== WHAT THE TASK ASKS ==
What is needed is a copy of each line in the listing that contains "onClick".

== SOURCE DATA ==

***

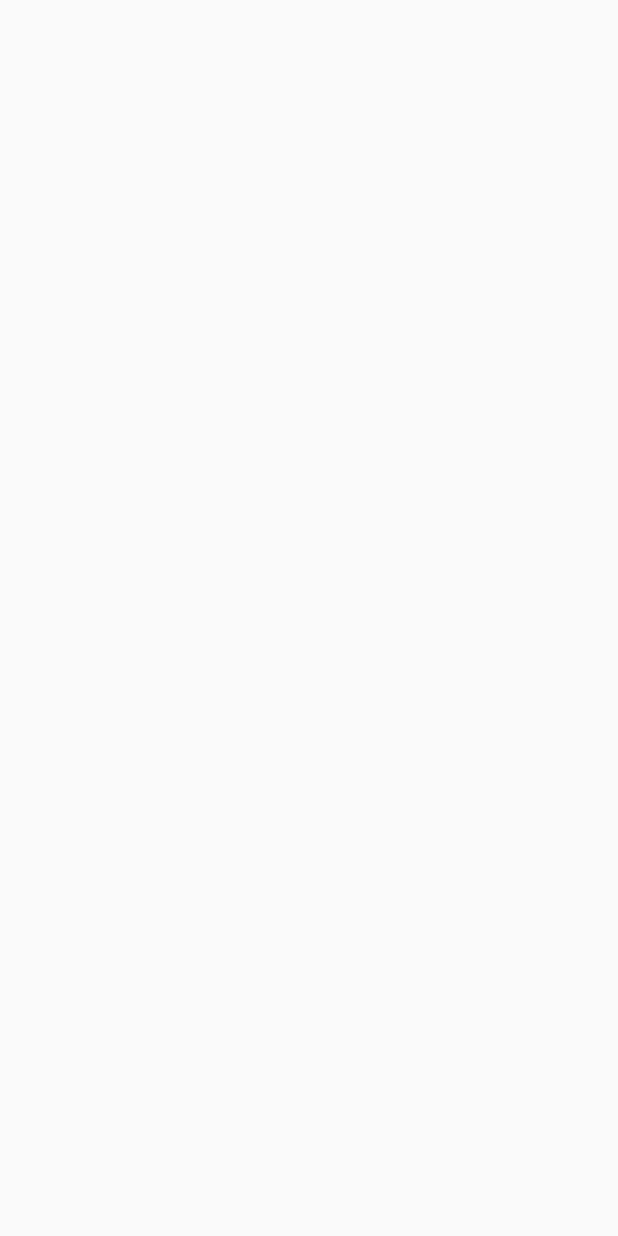
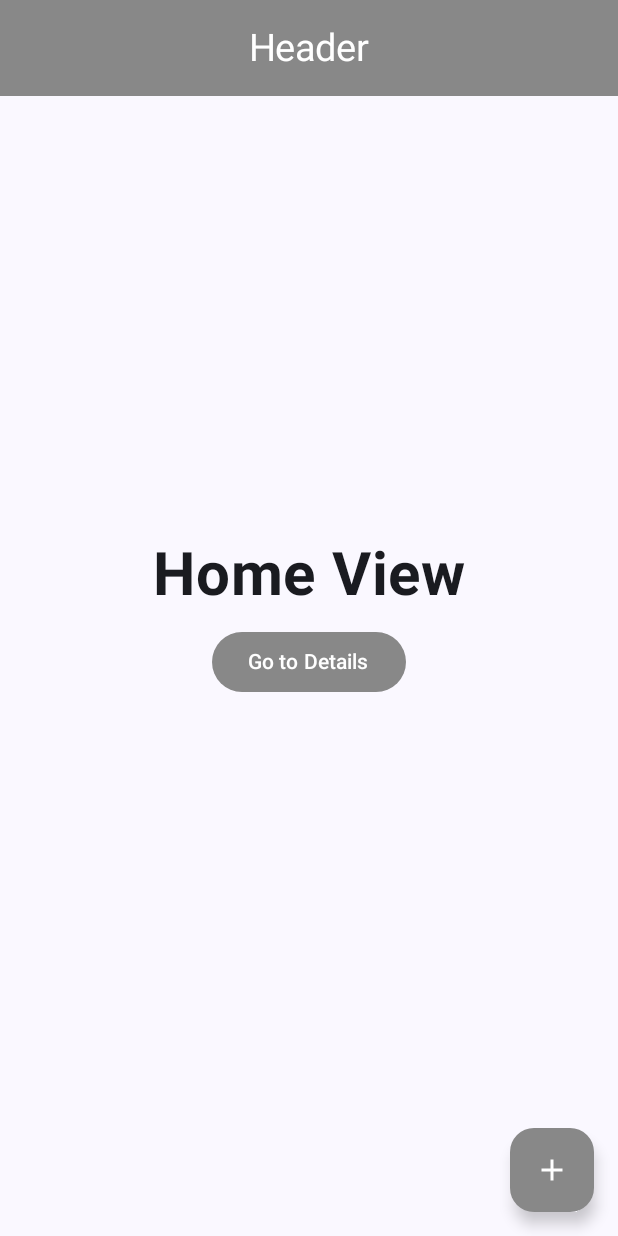
Before and after one commit to JulSarmiento/android-practice-3, an Android app built with Jetpack Compose: the screen it shows after launch (MainActivity), on a phone screen of 412 x 824 dp. Before the commit the screen is empty. Run offline under Robolectric (Android 15) with nearby library versions, the phone set to English and light mode, and no system bars.

Commit message:
feat: se trabajo en la navegacion

```diff
--- a/app/src/main/java/com/julhdev/navegacion/MainActivity.kt
+++ b/app/src/main/java/com/julhdev/navegacion/MainActivity.kt
@@ -4,12 +4,7 @@ import android.os.Bundle
 import androidx.activity.ComponentActivity
 import androidx.activity.compose.setContent
 import androidx.activity.enableEdgeToEdge
-import androidx.compose.foundation.layout.fillMaxSize
-import androidx.compose.foundation.layout.padding
-import androidx.compose.material3.Scaffold
-import androidx.compose.material3.Text
-import androidx.compose.runtime.Composable
-import androidx.compose.ui.Modifier
+import com.julhdev.navegacion.navigation.NavManager
 import com.julhdev.navegacion.ui.theme.NavegacionTheme
 
 class MainActivity : ComponentActivity() {
@@ -18,7 +13,7 @@ class MainActivity : ComponentActivity() {
     enableEdgeToEdge()
     setContent {
       NavegacionTheme {
-
+        NavManager()
       }
     }
   }
--- a/app/src/main/java/com/julhdev/navegacion/components/BarComponents.kt
+++ b/app/src/main/java/com/julhdev/navegacion/components/BarComponents.kt
@@ -1 +1,70 @@
 package com.julhdev.navegacion.components
+
+import android.graphics.drawable.Icon
+import androidx.compose.material.icons.Icons
+import androidx.compose.material.icons.filled.Add
+import androidx.compose.material3.FloatingActionButton
+import androidx.compose.material3.Icon
+import androidx.compose.material3.IconButton
+import androidx.compose.material3.Text
+import androidx.compose.runtime.Composable
+import androidx.compose.ui.graphics.Color
+import androidx.compose.ui.graphics.vector.ImageVector
+import androidx.compose.ui.unit.sp
+
+@Composable
+        /**
+         * Componente de la barra de título.
+         * @param name El texto que se mostrará en la barra de título.
+         * usage: TitleBar("Mi Aplicación")
+         */
+fun TitleBar(name: String ) {
+  Text(
+    text = name,
+    fontSize = 25.sp,
+    color = Color.White
+  )
+}
+
+@Composable
+        /**
+         * Componente del botón de acción flotante.
+         * usage: ActionBtn()
+         */
+fun ActionBtn() {
+  FloatingActionButton(
+    onClick = { /* Acción del botón */ },
+    containerColor = Color.Gray,
+    contentColor = Color.White
+  ) {
+    Icon(
+      imageVector = Icons.Default.Add,
+      contentDescription = "Add"
+    )
+  }
+}
+
+@Composable
+        /**
+         * Componente del botón de icono principal.
+         * @param icon El vector de imagen que se mostrará como icono.
+         * @param onClick La acción a realizar cuando se haga clic en el botón.
+         * @param description La descripción del contenido para accesibilidad.
+         * usage: MainIconBtn(Icons.Default.Add, { /* Acción */ }, "Agregar")
+         */
+fun MainIconBtn(
+  icon: ImageVector,
+  onClick: () -> Unit,
+  description: String
+) {
+  IconButton(
+    onClick = onClick
+  ) {
+    Icon(
+      imageVector = icon,
+      contentDescription = description,
+      tint = Color.White
+    )
+  }
+
+}
--- a/app/src/main/java/com/julhdev/navegacion/components/BodyComponents.kt
+++ b/app/src/main/java/com/julhdev/navegacion/components/BodyComponents.kt
@@ -1 +1,62 @@
 package com.julhdev.navegacion.components
+
+import androidx.compose.foundation.layout.Spacer
+import androidx.compose.foundation.layout.height
+import androidx.compose.material3.Button
+import androidx.compose.material3.ButtonDefaults
+import androidx.compose.material3.Text
+import androidx.compose.runtime.Composable
+import androidx.compose.ui.Modifier
+import androidx.compose.ui.graphics.Color
+import androidx.compose.ui.text.font.FontWeight
+import androidx.compose.ui.unit.dp
+import androidx.compose.ui.unit.sp
+
+@Composable
+        /**
+         * Componente del título principal.
+         * @param name El texto que se mostrará como título.
+         * usage: TitleVew("Bienvenido")
+         */
+fun TitleVew(name: String) {
+  Text(
+    text = name,
+    fontSize = 40.sp,
+    fontWeight = FontWeight.Bold
+  )
+}
+
+@Composable
+        /**
+         * Componente de espacio vertical.
+         * usage: Space()
+         */
+fun Space(){
+  Spacer(modifier = Modifier.height(10.dp))
+}
+
+@Composable
+        /**
+         * Componente del botón principal.
+         * @param name El texto que se mostrará en el botón.
+         * @param backColor El color de fondo del botón.
+         * @param textColor El color del texto del botón.
+         * @param onClick La acción a realizar cuando se haga clic en el botón.
+         * usage: MainBtn("Enviar", Color.Blue, Color.White) { /* Acción */ }
+         */
+fun MainBtn(
+  name: String,
+  backColor: Color,
+  textColor: Color,
+  onClick: () -> Unit
+) {
+  Button(
+    onClick = onClick,
+    colors = ButtonDefaults.buttonColors(
+      containerColor = backColor,
+      contentColor = textColor
+    )
+  ) {
+    Text(text = name)
+  }
+}
--- a/app/src/main/java/com/julhdev/navegacion/navigation/NavManager.kt
+++ b/app/src/main/java/com/julhdev/navegacion/navigation/NavManager.kt
@@ -1 +1,31 @@
 package com.julhdev.navegacion.navigation
+
+import androidx.compose.runtime.Composable
+import androidx.navigation.compose.NavHost
+import androidx.navigation.compose.composable
+import androidx.navigation.compose.rememberNavController
+import com.julhdev.navegacion.views.DetailView
+import com.julhdev.navegacion.views.HomeView
+
+@Composable
+          /**
+            * Gestor de navegación que define las rutas y las vistas correspondientes.
+            * Utiliza NavController para manejar la navegación entre las vistas.
+            * usage: NavManager()
+            */
+fun NavManager() {
+  val navController = rememberNavController()
+
+  NavHost(
+    navController = navController,
+    startDestination = "home"
+  ) {
+    composable("home") {
+      HomeView(navController)
+    }
+
+    composable( "details") {
+      DetailView(navController)
+    }
+  }
+}
--- /dev/null
+++ b/app/src/main/java/com/julhdev/navegacion/views/HomeView.kt
@@ -0,0 +1,73 @@
+package com.julhdev.navegacion.views
+
+import android.annotation.SuppressLint
+import androidx.compose.foundation.layout.Arrangement
+import androidx.compose.foundation.layout.Column
+import androidx.compose.foundation.layout.fillMaxSize
+import androidx.compose.foundation.layout.padding
+import androidx.compose.material3.CenterAlignedTopAppBar
+import androidx.compose.material3.ExperimentalMaterial3Api
+import androidx.compose.material3.Scaffold
+import androidx.compose.material3.Text
+import androidx.compose.material3.TopAppBarDefaults
+import androidx.compose.runtime.Composable
+import androidx.compose.ui.Alignment
+import androidx.compose.ui.Modifier
+import androidx.compose.ui.graphics.Color
+import androidx.navigation.NavController
+import com.julhdev.navegacion.components.ActionBtn
+import com.julhdev.navegacion.components.MainBtn
+import com.julhdev.navegacion.components.Space
+import com.julhdev.navegacion.components.TitleBar
+import com.julhdev.navegacion.components.TitleVew
+
+@SuppressLint("UnusedMaterial3ScaffoldPaddingParameter")
+@OptIn(ExperimentalMaterial3Api::class)
+@Composable
+        /**
+         * Vista principal de la aplicación con una barra superior y un botón de acción flotante.
+         * Contiene el contenido específico de la vista de inicio.
+         * usage: HomeView()
+         */
+fun HomeView(navController: NavController) {
+  Scaffold(
+    topBar = {
+      CenterAlignedTopAppBar(
+        title = { TitleBar("Header") },
+        colors = TopAppBarDefaults.centerAlignedTopAppBarColors(
+          containerColor = Color.Gray
+        )
+      )
+    },
+    floatingActionButton = {
+      ActionBtn()
+    }
+  ) {
+    ContentHomeView(
+      navController = navController,
+    )
+  }
+}
+
+@Composable
+        /**
+         * Contenido específico de la vista de inicio.
+         * usage: ContentHomeView(Modifier.fillMaxSize())
+         */
+fun ContentHomeView( navController: NavController) {
+  Column(
+    modifier = Modifier.fillMaxSize(),
+    verticalArrangement = Arrangement.Center,
+    horizontalAlignment = Alignment.CenterHorizontally
+  ) {
+    TitleVew(name = "Home View")
+    Space()
+    MainBtn(
+      name = "Go to Details",
+      backColor = Color.Gray,
+      textColor = Color.White
+    ) {
+      navController.navigate("details")
+    }
+  }
+}
```
Also changed, not shown: app/src/main/java/com/julhdev/navegacion/views/DetailsView.kt (added, +78 -0 lines).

***

== SOLVED PROBLEM ==
+    onClick = { /* Acción del botón */ },
+         * @param onClick La acción a realizar cuando se haga clic en el botón.
+  onClick: () -> Unit,
+    onClick = onClick
+         * @param onClick La acción a realizar cuando se haga clic en el botón.
+  onClick: () -> Unit
+    onClick = onClick,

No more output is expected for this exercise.